A client of ours met recently with 25 of his peers. They’re all senior brand and marketing strategists at major U.S. corporations. They were talking about the lack of continuity at the top of their organizations.
They took a poll. Out of the 26 of them, 23 of them have experienced a change in CEO or CMO in the past 18 months. That means that only about 12 percent of them have been working with the same CEO and CMO for more than 18 months.
The national average is marginally better. The average tenure of a Fortune 500 company CEO was 9.7 years in 2013. Meanwhile, the average tenure of a CMO is just 45 months. (That’s nearly double where the average tenure was as recently as 2006, when it was 23.2 months.)
Doing the math, about 15% of CEOs and 40% of CMOs will change each year and a half. That’s 55% of companies changing the CEO or CMO over 18 months. While it’s better than the 88% figure tallied at our client’s meeting, it’s still incredibly troubling.
How is a brand to survive the churn among the executives ultimately responsible for stewarding and safeguarding it? Brand leadership needs to come from the top. But when there are constant changes at the top, the brand often suffers damage. The new leadership may have different opinions of the brand’s attributes or value. Or they may want to “put their own stamp” on the brand as evidence that a new era is dawning for the company or product. Their well-intentioned changes overlook who truly defines the brand: consumers.
Like lifeguards on alert during high tide, senior marketing professionals and agencies must come to the brand’s rescue. They need to be prepared for directives from above that could derail an established brand strategy and brand-building effort. Here are some thoughts on how to be ready.
- Have recent research and data to support your assertions and positions. Know your customers’ perceptions of the brand and how it has evolved (and hopefully improved) over time. Quantify the value of the brand over competitors or generics – give it tangible worth like a true asset.
- Forge alignment with other company departments. The brand needs to live outside of marketing. It needs to have meaning across HR, operations, sales, finance and more. Make sure senior leadership there understands their roles in bringing the brand to life. And brief new additions to the leadership team as their ranks turn over.
- Don’t let campaigns drive strategy. At our client’s roundtable meeting, many of his colleagues complained that the CMO brought a “campaign” to the table that was inconsistent with the established strategic approach. Or the CEO wants to establish new “core initiatives.” Always push the conversation back to strategy and make sure that the new ideas will add to it rather than erode it. Do what you can to link the new directives with the core brand strategy.

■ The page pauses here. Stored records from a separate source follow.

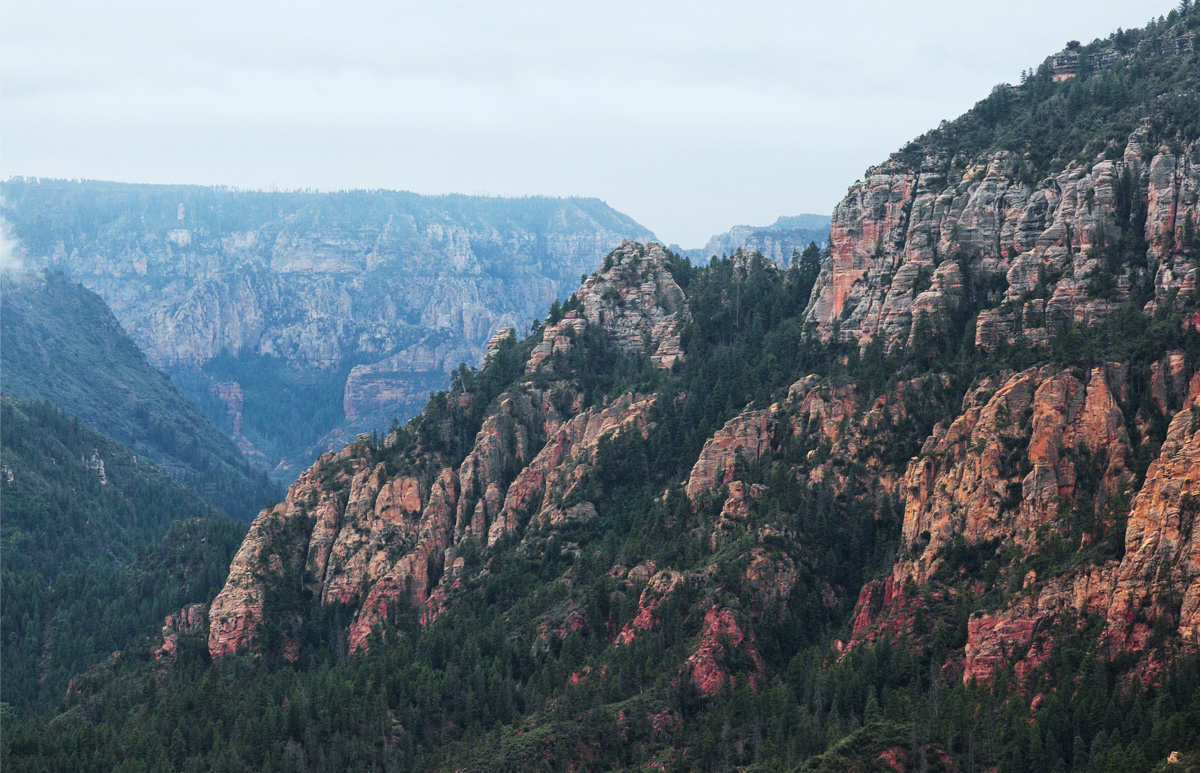
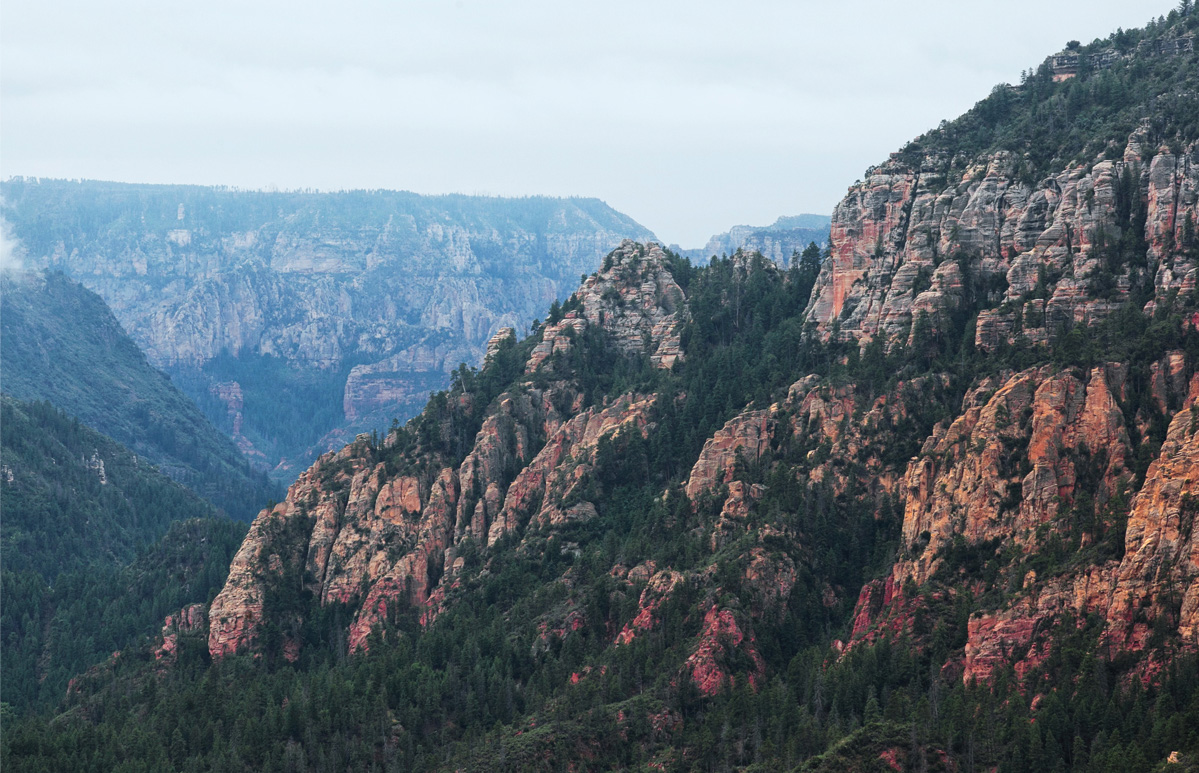
сделал background-photo.jpg как на макете

diff --git a/index.html b/index.html
@@ -27,7 +27,7 @@
         </div>
         <h2 class="visually-hidden">Большая Фотография городка Седона</h2>
         <div class="photo-scenery">
-          <img src="img/background-photo.jpg" width="1201" height="773" alt="Пейзаж Седоны">
+          <img src="img/background-photo.jpg" width="1200" height="773" alt="Пейзаж Седоны">
         </div>
       </section>
       <div class="reason-header">

diff --git a/css/style.css b/css/style.css
@@ -173,7 +173,7 @@ img {
     -webkit-transform: translateY(-50%);
     -ms-transform: translateY(-50%);
     transform: translateY(-50%);
-    width: 100%;
+    width: 1200px;
     background-color: #4d5860;
 }
 
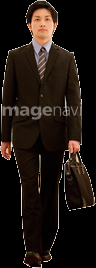
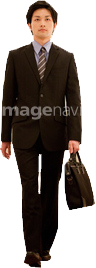
Fixed sprites

diff --git a/js/scenes/game.js b/js/scenes/game.js
@@ -4,8 +4,8 @@ class GameScene extends Phaser.Scene {
     }
 
     preload() {
-        this.load.image('player', '../Res/player.jpg');
-        this.load.image('obstacle', '../Res/passerby.jpg');
+        this.load.image('player', '../Res/player.png');
+        this.load.image('obstacle', '../Res/passerby.png');
     }
 
     create() {
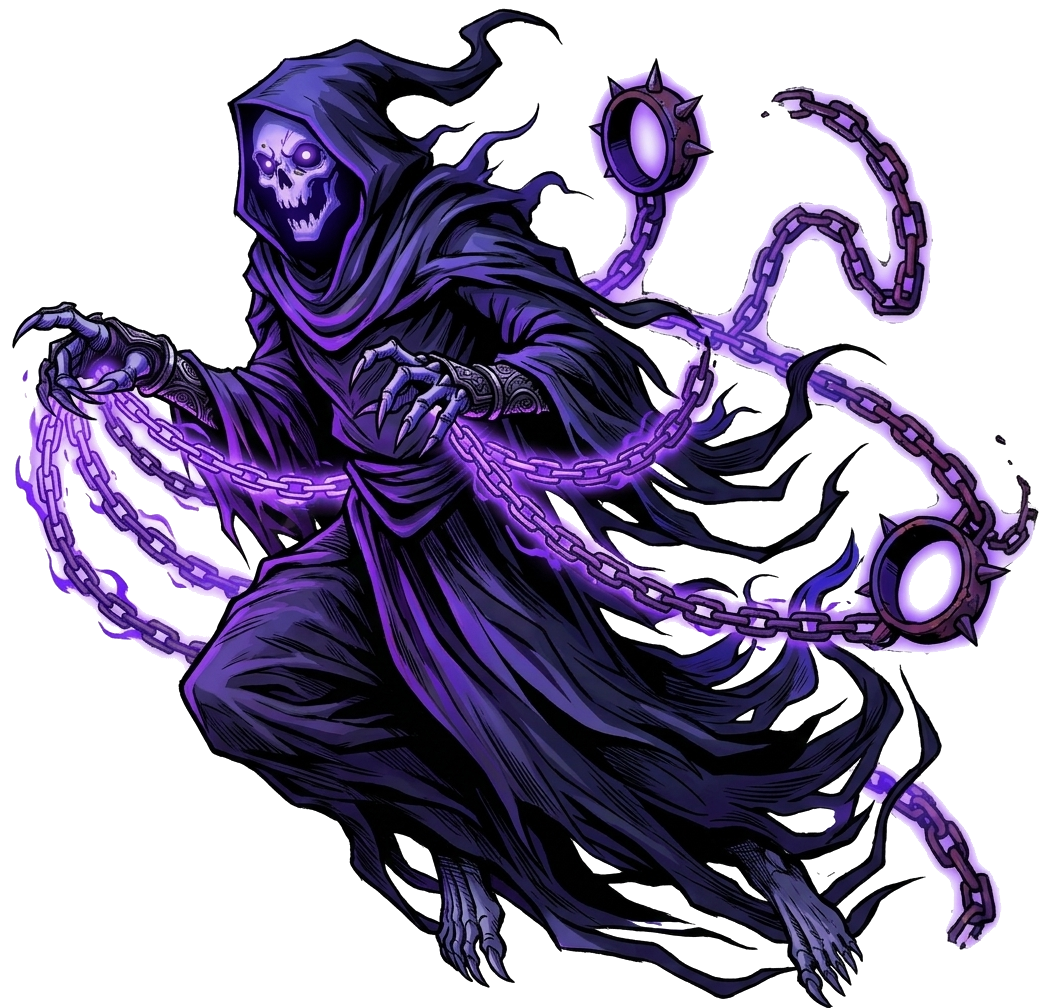
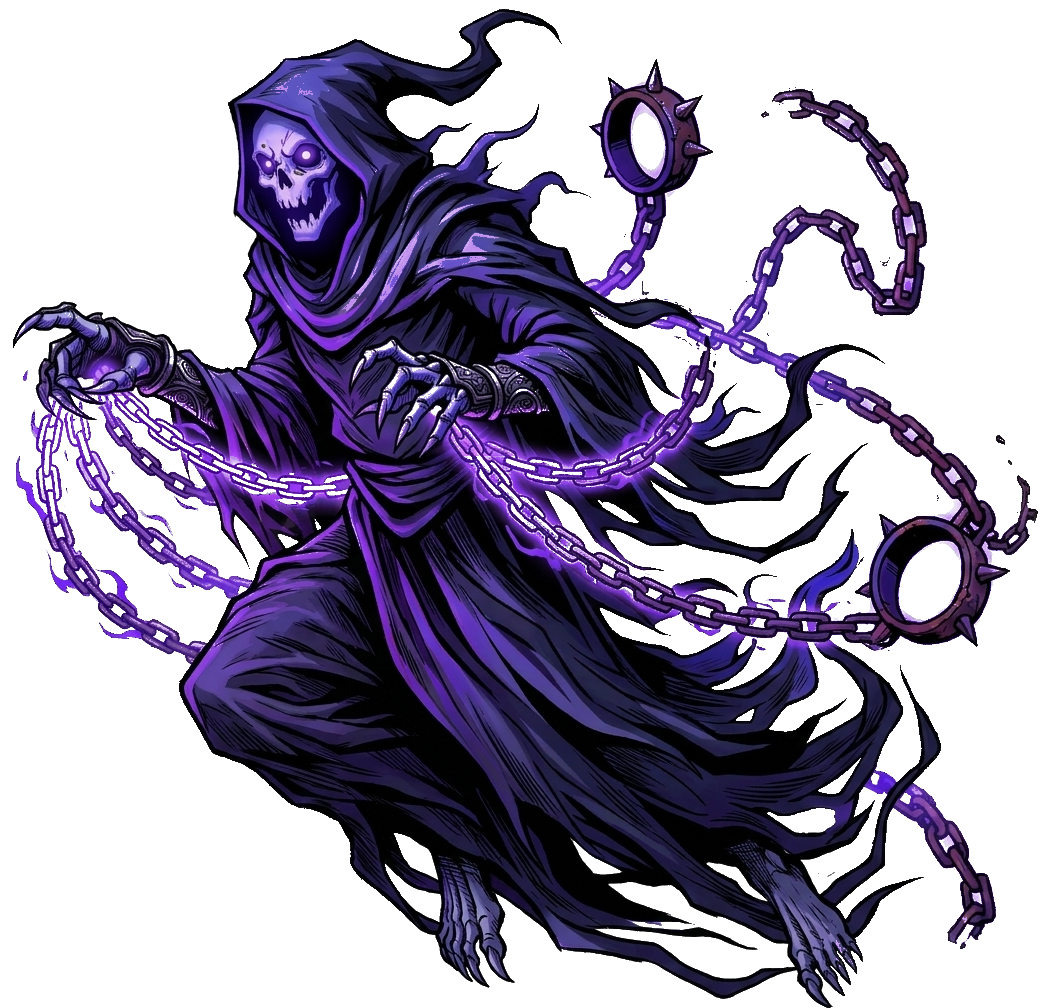
fix(art): remove white backgrounds from spectral chains and shackles in purple_44_devorador_intelecto

diff --git a/src/components/CardView.tsx b/src/components/CardView.tsx
@@ -363,7 +363,7 @@ export const CardView: React.FC<CardViewProps> = ({
           <div className={`mtg-token-art aura-${displayCard.domain}`}>
             {!imgError && displayCard.imagePath ? (
               <img
-                src={`${displayCard.imagePath}?v=42`}
+                src={`${displayCard.imagePath}?v=43`}
                 alt={displayName}
                 className="mtg-token-img"
                 onError={() => setImgError(true)}
@@ -520,7 +520,7 @@ export const CardView: React.FC<CardViewProps> = ({
 
           {!imgError && displayCard.imagePath ? (
             <img
-              src={`${displayCard.imagePath}?v=42`}
+              src={`${displayCard.imagePath}?v=43`}
               alt={displayName}
               className="card-cutout-img"
               onError={() => setImgError(true)}

diff --git a/src/components/MythologyAtlasView.tsx b/src/components/MythologyAtlasView.tsx
@@ -342,7 +342,7 @@ export const MythologyAtlasView: React.FC<MythologyAtlasViewProps> = ({ onInspec
                         title={`Clique para inspecionar ${card.name}`}
                       >
                         <img
-                          src={`${card.imagePath}?v=15`}
+                          src={`${card.imagePath}?v=16`}
                           alt={card.name}
                           className="poem-card-medallion-img"
                           loading="lazy"
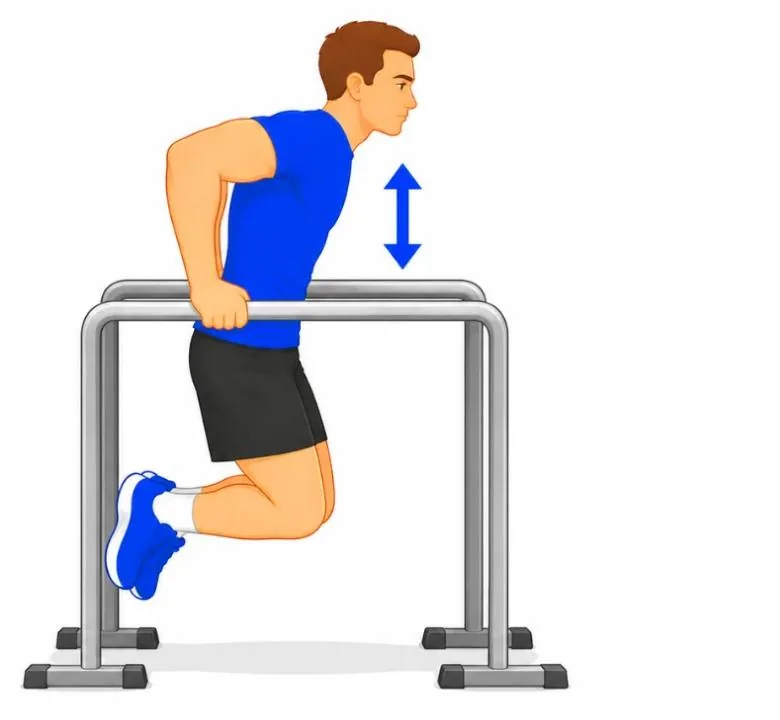
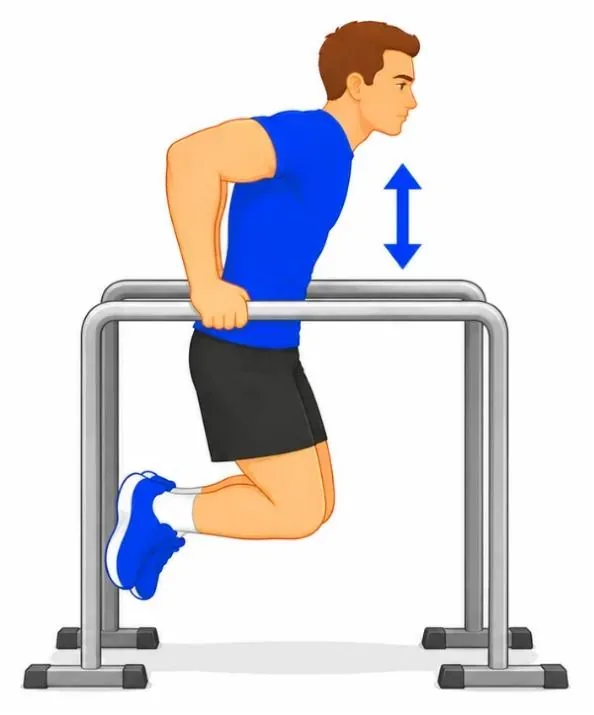
Illustrations : gériatrie (obstacles, ramasser un objet, équilibre yeux fermés) ; recadrage des dessins
Claude-Session: https://claude.ai/code/session_018AWAZ1MpJvcBPh4fA7edub

diff --git a/assets/modeles-base.js b/assets/modeles-base.js
@@ -14927,7 +14927,7 @@ export const MODELES_BASE = [
 "id": "GERIA_03",
 "source": "CABINET",
 "nom": "Équilibre yeux fermés près d'une chaise",
-"image": "",
+"image": "/exercises/images/geriatrie/equilibre-yeux-fermes-chaise-f.webp",
 "consignes": [
 "Debout derrière une chaise stable, mains au-dessus du dossier sans le toucher",
 "Pieds écartés à largeur de bassin, trouver l'équilibre",
@@ -14948,7 +14948,7 @@ export const MODELES_BASE = [
 "id": "GERIA_01",
 "source": "CABINET",
 "nom": "Marche avec obstacles",
-"image": "",
+"image": "/exercises/images/geriatrie/marche-obstacles-f.webp",
 "consignes": [
 "Poser au sol 4 à 5 petits obstacles (livres, bâtons) tous les 2 pas",
 "Marcher en enjambant chaque obstacle, genou bien levé",
@@ -15099,7 +15099,7 @@ export const MODELES_BASE = [
 "id": "GERIA_02",
 "source": "CABINET",
 "nom": "Ramasser un objet au sol",
-"image": "",
+"image": "/exercises/images/geriatrie/ramasser-objet-f.webp",
 "consignes": [
 "Debout, une main sur le dossier d'une chaise stable",
 "Un objet léger posé au sol à côté du pied",
@@ -16244,7 +16244,7 @@ export const MODELES_BASE = [
 "id": "GERIA_01",
 "source": "CABINET",
 "nom": "Marche avec obstacles",
-"image": "",
+"image": "/exercises/images/geriatrie/marche-obstacles-f.webp",
 "consignes": [
 "Poser au sol 4 à 5 petits obstacles (livres, bâtons) tous les 2 pas",
 "Marcher en enjambant chaque obstacle, genou bien levé",
@@ -24194,7 +24194,7 @@ export const MODELES_BASE = [
 "id": "GERIA_03",
 "source": "CABINET",
 "nom": "Équilibre yeux fermés près d'une chaise",
-"image": "",
+"image": "/exercises/images/geriatrie/equilibre-yeux-fermes-chaise-f.webp",
 "consignes": [
 "Debout derrière une chaise stable, mains au-dessus du dossier sans le toucher",
 "Pieds écartés à largeur de bassin, trouver l'équilibre",
@@ -24478,7 +24478,7 @@ export const MODELES_BASE = [
 "id": "GERIA_03",
 "source": "CABINET",
 "nom": "Équilibre yeux fermés près d'une chaise",
-"image": "",
+"image": "/exercises/images/geriatrie/equilibre-yeux-fermes-chaise-f.webp",
 "consignes": [
 "Debout derrière une chaise stable, mains au-dessus du dossier sans le toucher",
 "Pieds écartés à largeur de bassin, trouver l'équilibre",
@@ -28082,7 +28082,7 @@ export const MODELES_BASE = [
 "id": "GERIA_02",
 "source": "CABINET",
 "nom": "Ramasser un objet au sol",
-"image": "",
+"image": "/exercises/images/geriatrie/ramasser-objet-f.webp",
 "consignes": [
 "Debout, une main sur le dossier d'une chaise stable",
 "Un objet léger posé au sol à côté du pied",
@@ -28258,7 +28258,7 @@ export const MODELES_BASE = [
 "id": "GERIA_01",
 "source": "CABINET",
 "nom": "Marche avec obstacles",
-"image": "",
+"image": "/exercises/images/geriatrie/marche-obstacles-f.webp",
 "consignes": [
 "Poser au sol 4 à 5 petits obstacles (livres, bâtons) tous les 2 pas",
 "Marcher en enjambant chaque obstacle, genou bien levé",

diff --git a/outils/illustrations/save_img.py b/outils/illustrations/save_img.py
@@ -7,6 +7,9 @@ d=os.path.join(R,'exercises/images',os.path.dirname(name)); os.makedirs(d,exist_
 paths={}
 for src,suf in ((h,'h'),(f,'f')):
     im=Image.open(src).convert('RGB')
+    from PIL import ImageChops
+    bb=ImageChops.difference(im,Image.new('RGB',im.size,'white')).point(lambda v:255 if v>30 else 0).getbbox()
+    if bb: im=im.crop((max(0,bb[0]-24),max(0,bb[1]-24),min(im.width,bb[2]+24),min(im.height,bb[3]+24)))
     p=f'/exercises/images/{name}-{suf}.webp'; im.save(R+p,'WEBP',quality=82,method=6); paths[suf]=p
     print(p, os.path.getsize(R+p), im.size)
 base=paths['f']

Equip yourself for the inevitable. Given the frequency of CEO and CMO change, there is no excuse to be surprised when new leadership challenges the brand. The best defense if a good offense. Gather research and data, enlist support across departments and work diligently to defend strategy. You will be doing the brand (and company) a great service.
Of course, a new CEO or CMO could bring to the company with a deep reverence for the brand, embracing its legacy and heritage. Importantly, they could understand their role to carry the torch and further strengthen the brand during their tenure whether it lasts 18 months or 18 years.
That would be very refreshing, indeed.